There’s a scene in The Office where Michael Scott is appalled at his intern, Ryan, for predicting in his class presentation that their paper company would be obsolete within five to ten years. Ryan insists that it wasn’t personal, to which Michael responds: “Business is always personal. It’s the most personal thing in the world.”
In this respect, he’s not totally wrong. The interpersonal aspects of business relationships can be just as important as the actual details of the contracts and agreements. We spend a good chunk of our business hours building these relationships, which can last for years or decades. There’s a strong personal and financial investment there. When a dispute threatens to harpoon that relationship, it’s important to remember how much you’ve put into building it, and how important it is for your company’s continuing success. Preserving that relationship should be a top priority. Don’t let something like a contract dispute sink an alliance that’s worth salvaging. Here are some things to keep in mind when stuck in a contract dispute.
Focus more on the situation as it currently exists instead of blaming one party for making mistakes -- even if you’re in the right. It doesn’t do any practical good to dwell on who made what mistakes. Instead, stick to a neutral tone when assessing the current situation, and don’t let any bitter emotions get the best of you.
It’s easy for a dig, critique, or sarcastic comment to slip in to a meeting or email when you’re discussing something totally unrelated. This is unproductive at best and harmful at worse. Once you realize that there’s a conflict, schedule a time in the future where all parties can sit down and hammer out the details.

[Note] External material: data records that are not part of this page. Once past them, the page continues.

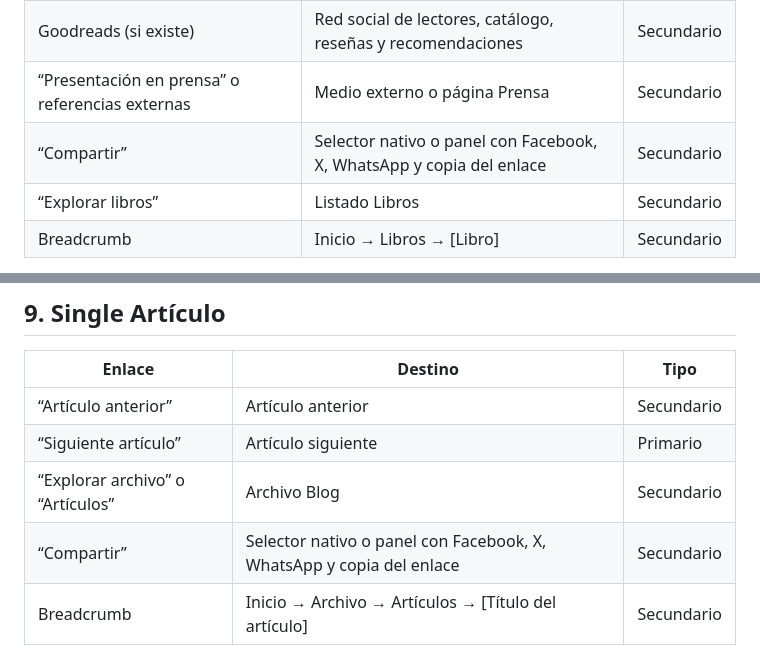
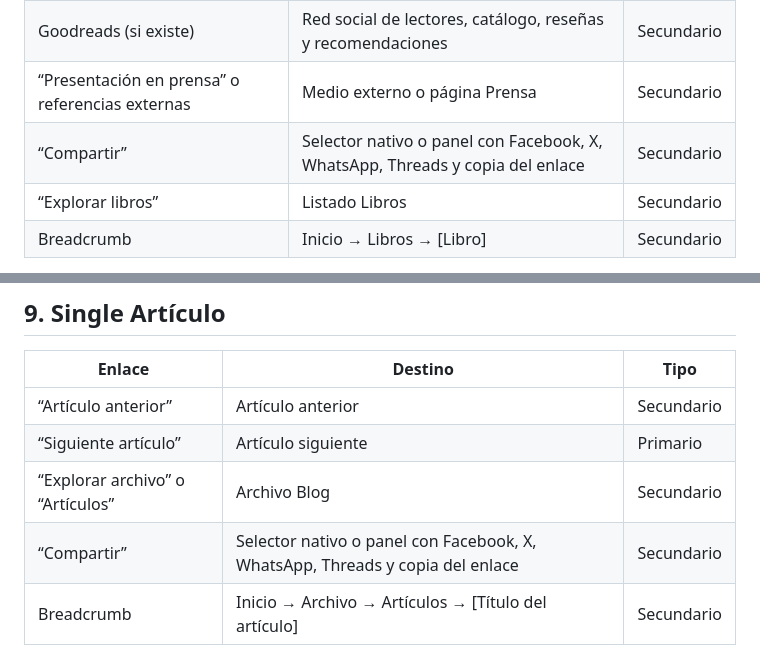
Before and after one commit to refo44/pagina-daniel-arella, a Markdown page: docs/14-arquitectura-informacion-navegacion.md, 2 parts joined by grey strips. Rendered like a GitHub page.

```diff
--- a/docs/14-arquitectura-informacion-navegacion.md
+++ b/docs/14-arquitectura-informacion-navegacion.md
@@ -141,7 +141,7 @@ Blanco se reserva para el bloque tipográfico de lectura sostenida dentro de una
 | Editorial / librería / marketplace (si existe y la ficha es válida) | Punto de consulta o compra externo | Secundario |
 | Goodreads (si existe) | Red social de lectores, catálogo, reseñas y recomendaciones | Secundario |
 | “Presentación en prensa” o referencias externas | Medio externo o página Prensa | Secundario |
-| “Compartir” | Selector nativo o panel con Facebook, X, WhatsApp y copia del enlace | Secundario |
+| “Compartir” | Selector nativo o panel con Facebook, X, WhatsApp, Threads y copia del enlace | Secundario |
 | “Explorar libros” | Listado Libros | Secundario |
 | Breadcrumb | Inicio → Libros → [Libro] | Secundario |
 
@@ -200,7 +200,7 @@ Los comentarios pertenecen al final de la página individual y no generan una ru
 | “Artículo anterior” | Artículo anterior | Secundario |
 | “Siguiente artículo” | Artículo siguiente | Primario |
 | “Explorar archivo” o “Artículos” | Archivo Blog | Secundario |
-| “Compartir” | Selector nativo o panel con Facebook, X, WhatsApp y copia del enlace | Secundario |
+| “Compartir” | Selector nativo o panel con Facebook, X, WhatsApp, Threads y copia del enlace | Secundario |
 | Breadcrumb | Inicio → Archivo → Artículos → [Título del artículo] | Secundario |
 
 **Nunca:** listas genéricas de artículos sin relación.
```
Also changed, not shown: docs/03-arquitectura-editorial.md (+1 -1 lines), docs/10-ui-copy-sheet.md (+1 -1 lines).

Don’t let your pride get the best of you. Stick to your guns when necessary, but consider giving some leeway on some non-essentials if it benefits the business relationship overall. Being unreasonably stubborn can be a killer in multiple factions of business management.
It’s possible that all parties directly involved in the dispute aren’t seeing the forest for the trees. You could be getting hung up on the minutiae of the contract and forgetting that it’s there to benefit all parties. With the help of a neutral third party, such as an attorney or mediator, you could find a solution that benefits everyone that you’d never considered.
Still struggling finding an amicable solution to a contract dispute? Speak to an attorney with experience in business law. They might be able to help you find a way to salvage the relationship and preserve your contract without burning bridges.
Written by AskTheLawyers.com™ on behalf of Ben Dominguez